In the Gulf, right below me, mangroves are dying off or become defoliated (lost their leaves) literally overnight. Not one or two – but hundreds of kilometres of trees along the coastline. This event has never happened before in living memory, and is not too dissimilar to the coral bleaching event that recently smashed our Great Barrier Reef..

As the stronghold species of so much of our coastal environment, this is a huge concern. Without living mangroves, what plant or animal remains and which relies on them being alive is simply screwed. The flow on effect, from the increased run off of muddy sediment into the ocean could in turn accentuate further erosion and the smothering of underwater habitats like coral reefs and sea grass meadows..

As a rule, when writing in a way to introduce to and inspire people to explore our great outdoors, I shy away from negativity surrounding environmental catastrophes in an effort to no overwhelm and take the time to encourage further self-education. In an over simulated world awash with a variety of negativity – exploring them only leads to people switching off..

I don’t know why these huge expanses of mangroves have carked it – in fact, no one has been able to ascertain exactly why given it’s sudden occurrence and the extreme remoteness of the Gulf – only time will tell..
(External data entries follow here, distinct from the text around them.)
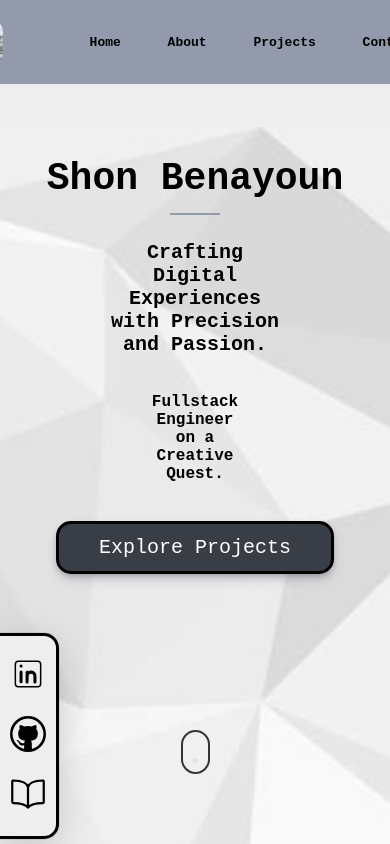
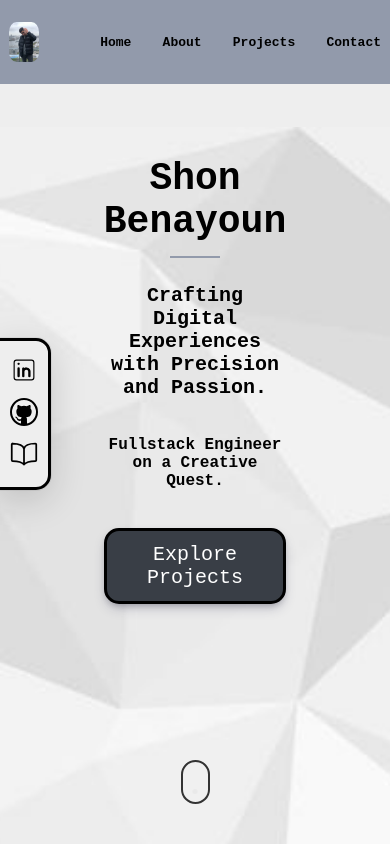
Before and after one commit to ShonBA/Portfolio-Website, a React (Create React App) app: page / in a window 390 px wide. Shown: the top 844 px of the page. Built offline with nearby package versions, Linux system fonts and the light colour scheme; no server answers.

Commit message:
more resp

```diff
--- a/src/Components/HomeArea/Home/Section/Section.scss
+++ b/src/Components/HomeArea/Home/Section/Section.scss
@@ -8,7 +8,7 @@
         justify-content: center;
 
         .paraContainer {
-            padding: 50px 0;
+            padding: 50px 15vh;
 
             h1 {
                 width: fit-content;
@@ -18,12 +18,12 @@
 
             h4 {
                 font-size: 32px;
-                padding: 0 20vh;
+                // padding: 0 20vh;
             }
 
             h6 {
                 font-size: 24px;
-                padding: 0 20vh;
+                // padding: 0 20vh;
             }
 
             .btn-p {
@@ -80,7 +80,7 @@
 
     .homeIconsContainer {
         position: absolute;
-        top: 45%;
+        top: 40%;
         left: -3px;
 
         .SocialIcons {
@@ -120,8 +120,11 @@
     @media only screen and (max-width: 768px) {
         .homeParaContainer {
             gap: 15vh;
+            padding: 0 20vh;
 
             .paraContainer {
+                padding: 50px 15vh;
+
                 h1 {
                     font-size: 46px;
 
@@ -129,29 +132,26 @@
 
                 h4 {
                     font-size: 26px;
-                    padding: 0 40vh;
+                    // padding: 0 40vh;
                 }
 
                 h6 {
                     font-size: 16px;
-                    padding: 0 40vh;
+                    // padding: 0 40vh;
                 }
             }
-        }
-
-        .homeIconsContainer {
-            position: absolute;
-            top: 75vh;
         }
     }
 
     @media only screen and (max-width: 480px) {
         .homeParaContainer {
             margin: 5vh 0;
+            padding: 0 40vh;
+
             justify-content: flex-start;
 
             .paraContainer {
-                padding: 30px 0;
+                padding: 30px 5vh;
 
                 h1 {
                     font-size: 38px;
@@ -159,12 +159,32 @@
 
                 h4 {
                     font-size: 20px;
-                    padding: 0 50vh;
+                    // padding: 0 50vh;
                 }
 
                 h6 {
                     font-size: 16px;
-                    padding: 0 55vh;
+                    // padding: 0 55vh;
+                }
+            }
+        }
+
+        .homeIconsContainer {
+            top: 40%;
+
+            .SocialIcons {
+                a {
+                    margin: 5px 0;
+                }
+
+                svg {
+                    width: 28px;
+                    height: 28px;
+                    transition: transform 0.5s ease;
+
+                    &:hover {
+                        transform: scale(1.1);
+                    }
                 }
             }
         }
--- a/src/Components/LayoutArea/Nav/Nav.scss
+++ b/src/Components/LayoutArea/Nav/Nav.scss
@@ -29,11 +29,11 @@
 
 
     @media only screen and (max-width: 768px) {
-        font-size: medium;
         justify-content: center;
 
+        div {
             a {
-            margin: 0 1.5rem;
+                margin: 0 1.6rem;
             }
 
             img {
@@ -46,10 +46,24 @@
                 display: none;
             }
         }
+    }
 
     @media only screen and (max-width: 480px) {
+        font-size: medium;
+        div {
+
             a {
-            margin: 0 1rem;
+                margin: 0 1.2rem;
+            }
+
+            img {
+                width: auto;
+                height: 40px;
+                margin: 0;
             }
         }
+
     }
+
+
+}
```
Also changed, not shown: src/Components/Common/SocialIcons/SocialIcons.scss (line endings or trailing spaces). Lines whose indentation alone changed are shown as unchanged.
I do know that we’re fortunate enough to be able to create a positive future for any environment under stress..

This lays in our collective creativeness – and our ability to escape from our distractions!

We can decide to create our future where the beauty of the world is protected, where we live without events such as the one playing out below me (and if you want other examples where humans are proven to be the cause of environmental destruction, I have plenty to share – just ask).

We’ve already got our friends and family – we just need to involve the sea, mountains, bush and rivers on a more regular basis – we just need to really fall in love with the beauty around us!

Because when you love something – you don’t treat it like shit or fuck it up. You protect it, forever..

I’m certain that caring and learning about the world around you can stem from that first appreciation of natures simple beauty, from when you find yourself surrounded by and a part of the world around you. From there an amazing future awaits all of us..

By now the ink is fading, my text truely lagging, and the sun far past setting. Queensland disappeared long ago, as a layer of clouds looking more like mashed potatoes slapped onto a plate than clouds finally blocked it from view, leaving me to wonder what’s for dinner in Brissy tonight..